Please write out every entry below exactly, leaving out any pictures.

▶ _Dataset excerpts_
****************
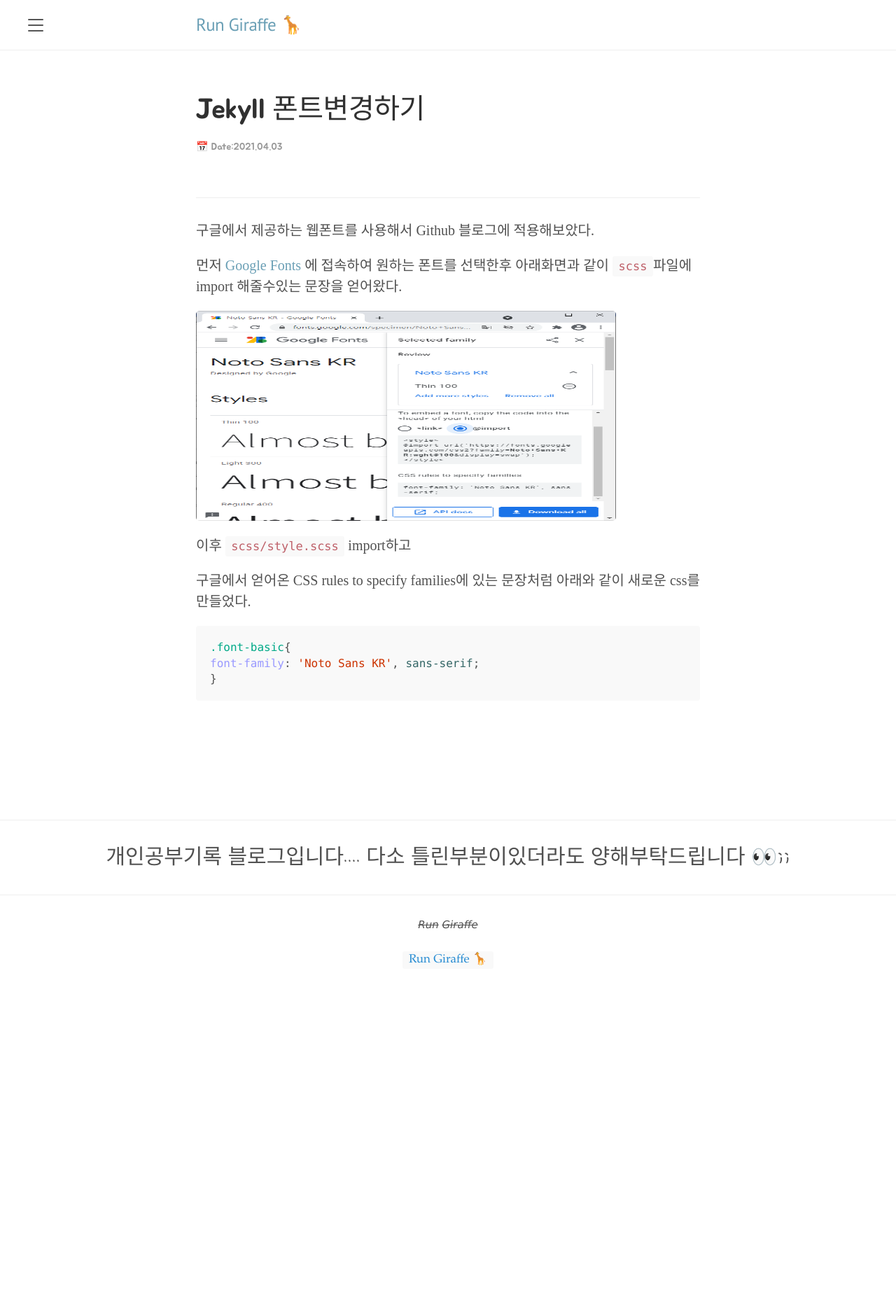
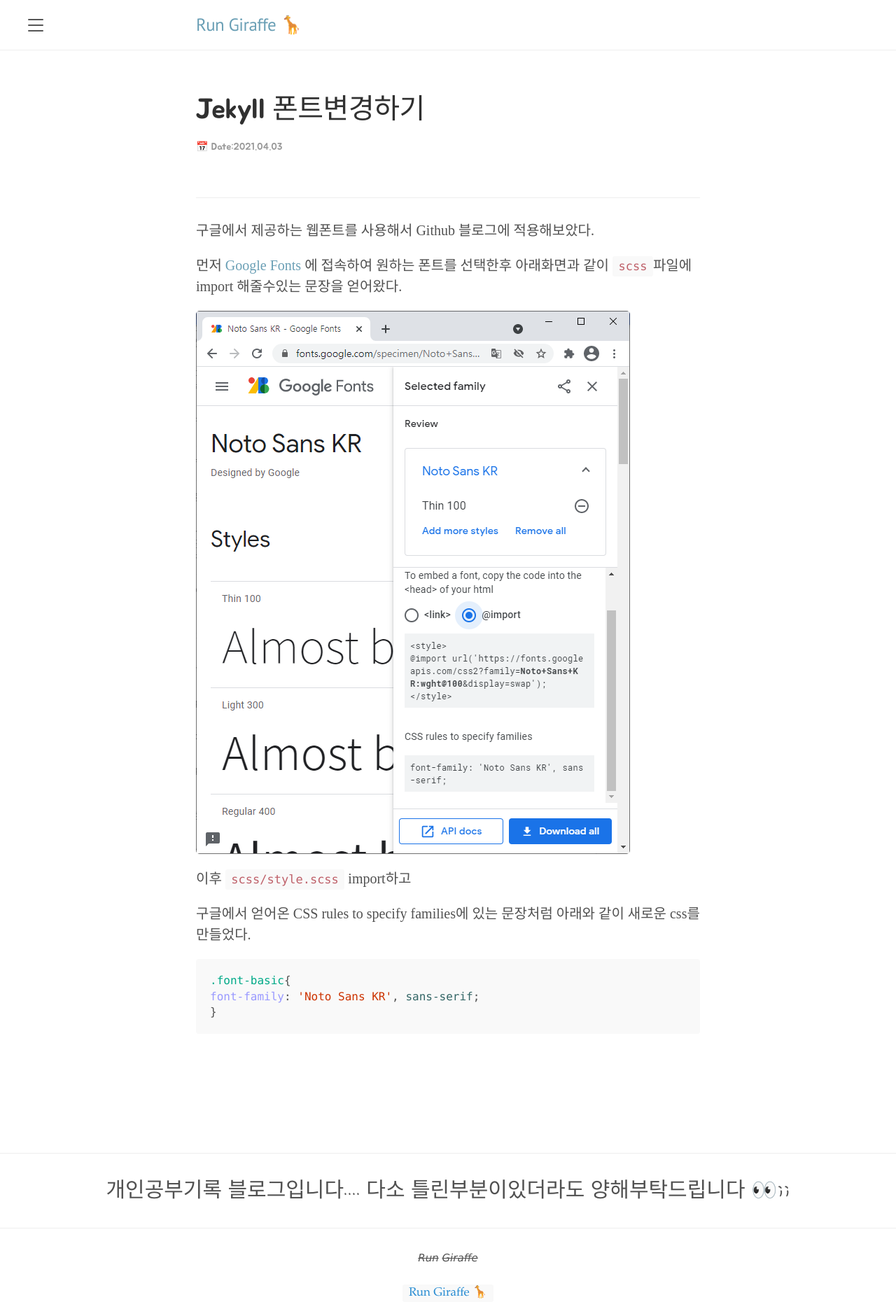
Before and after one commit to froggy0m0/froggy0m0.github.io, a Jekyll site: the page built from _posts/GitHubPage/2021-04-03-jekyll_font_setting.md, in a window 1280 px wide. Shown: the whole page at 70% size. Built offline with Jekyll 4.4.1, drawn with Linux system fonts in a browser that asks for light colours; before the commit the page ends 1404 px from its top, so only the background shows below that.

Commit message:
Update 2021-04-03-jekyll_font_setting.md

```diff
--- a/_posts/GitHubPage/2021-04-03-jekyll_font_setting.md
+++ b/_posts/GitHubPage/2021-04-03-jekyll_font_setting.md
@@ -14,7 +14,7 @@
 
 먼저 [Google Fonts](https://fonts.google.com/) 에 접속하여 원하는 폰트를 선택한후 아래화면과 같이 `scss`파일에 import 해줄수있는 문장을 얻어왔다.
 
-<img src="https://run-giraffe.github.io/assets/img/GitHubPage/2021-04-03-jekyll_font_setting-1.png" width="600" height="300">
+<img src="https://run-giraffe.github.io/assets/img/GitHubPage/2021-04-03-jekyll_font_setting-1.png">
 
 이후 `scss/style.scss` import하고
 
```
****************
▶ _Reply to the task_
Before and after one commit to froggy0m0/froggy0m0.github.io, a Jekyll site: the page built from _posts/GitHubPage/2021-04-03-jekyll_font_setting.md, in a window 1280 px wide. Shown: the whole page at 70% size. Built offline with Jekyll 4.4.1, drawn with Linux system fonts in a browser that asks for light colours; before the commit the page ends 1404 px from its top, so only the background shows below that.

Commit message:
Update 2021-04-03-jekyll_font_setting.md

```diff
--- a/_posts/GitHubPage/2021-04-03-jekyll_font_setting.md
+++ b/_posts/GitHubPage/2021-04-03-jekyll_font_setting.md
@@ -14,7 +14,7 @@
 
 먼저 [Google Fonts](https://fonts.google.com/) 에 접속하여 원하는 폰트를 선택한후 아래화면과 같이 `scss`파일에 import 해줄수있는 문장을 얻어왔다.
 
-<img src="https://run-giraffe.github.io/assets/img/GitHubPage/2021-04-03-jekyll_font_setting-1.png" width="600" height="300">
+<img src="https://run-giraffe.github.io/assets/img/GitHubPage/2021-04-03-jekyll_font_setting-1.png">
 
 이후 `scss/style.scss` import하고
 
```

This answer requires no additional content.